So bullying has finally reached one of the most storied college sports franchises, the UCLA Bruins basketball team, reports ESPN.
Ben Howland, UCLA coach, is said to have lost control of the program and team players, reportedly allowing for bullying and all sorts of other unsavory activities to take place. Players were allegedly fighting with each other, intentionally injuring one another, drinking and smoking weed at practice, and using E (the drug, not the physics coefficient) at off-campus parties.
Reeves Nelson is the only player to speak about and possibly accept responsibility for fights and fouls that kept other players from playing.
"On all that stuff, I have no trouble admitting that I lost control of my emotions sometimes," Nelson said, reports ESPN.
Nelson's attorney has called stories about his actions "nonsensical" and has demanded a retraction.
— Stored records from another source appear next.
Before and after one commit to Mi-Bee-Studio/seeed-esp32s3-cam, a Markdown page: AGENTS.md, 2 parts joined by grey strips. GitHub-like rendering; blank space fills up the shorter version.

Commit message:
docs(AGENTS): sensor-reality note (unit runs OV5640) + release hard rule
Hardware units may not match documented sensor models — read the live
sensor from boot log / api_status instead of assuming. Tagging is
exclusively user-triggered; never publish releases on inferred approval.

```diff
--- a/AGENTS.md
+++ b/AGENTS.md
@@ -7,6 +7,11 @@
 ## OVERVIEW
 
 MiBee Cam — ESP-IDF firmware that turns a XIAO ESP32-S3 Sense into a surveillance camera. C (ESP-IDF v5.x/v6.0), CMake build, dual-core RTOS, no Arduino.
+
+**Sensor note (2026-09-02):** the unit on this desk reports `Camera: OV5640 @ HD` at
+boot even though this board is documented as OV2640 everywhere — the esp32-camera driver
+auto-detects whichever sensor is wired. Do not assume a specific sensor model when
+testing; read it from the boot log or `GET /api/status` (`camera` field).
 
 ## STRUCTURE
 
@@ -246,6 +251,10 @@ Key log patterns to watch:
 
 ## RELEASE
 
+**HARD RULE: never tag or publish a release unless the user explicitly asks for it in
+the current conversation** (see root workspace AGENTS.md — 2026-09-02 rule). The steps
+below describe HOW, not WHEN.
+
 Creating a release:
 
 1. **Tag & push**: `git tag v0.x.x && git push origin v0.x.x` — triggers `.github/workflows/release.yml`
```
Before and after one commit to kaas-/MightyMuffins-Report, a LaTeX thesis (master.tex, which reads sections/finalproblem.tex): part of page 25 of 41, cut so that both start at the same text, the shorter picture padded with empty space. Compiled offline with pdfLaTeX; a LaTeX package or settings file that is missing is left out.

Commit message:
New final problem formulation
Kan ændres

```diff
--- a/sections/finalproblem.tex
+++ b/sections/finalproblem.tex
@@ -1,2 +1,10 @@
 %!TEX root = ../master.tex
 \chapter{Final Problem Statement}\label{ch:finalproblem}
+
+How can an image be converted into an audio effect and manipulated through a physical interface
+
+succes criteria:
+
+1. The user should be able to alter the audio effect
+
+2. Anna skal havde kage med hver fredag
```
Of course, what this means is that as March Madness -- the annual NCAA basketball tournament -- approaches, the 'Ben Howland at UCLA lost control' story could get epic levels of attention. However, the attention might be less than in other years because UCLA is not quite as good this year as it has been previously.
But the question now is whether there will be any sort of criminal investigation into the incidents, as is often the case with bullying. For example, will Reeves Nelson face criminal assault charges? Will Ben Howland speak to the authorities to address what went on inside the locker room?
In most states, an assault/battery is committed when one person 1) tries to or does physically strike another, or 2) acts in a threatening manner to put another in fear of immediate harm.
Will there be officials out there who will try to put the UCLA bullying into that category? Will they learn a lesson from the hazing tragedy at Florida A & M before it's too late? It all remains to be seen.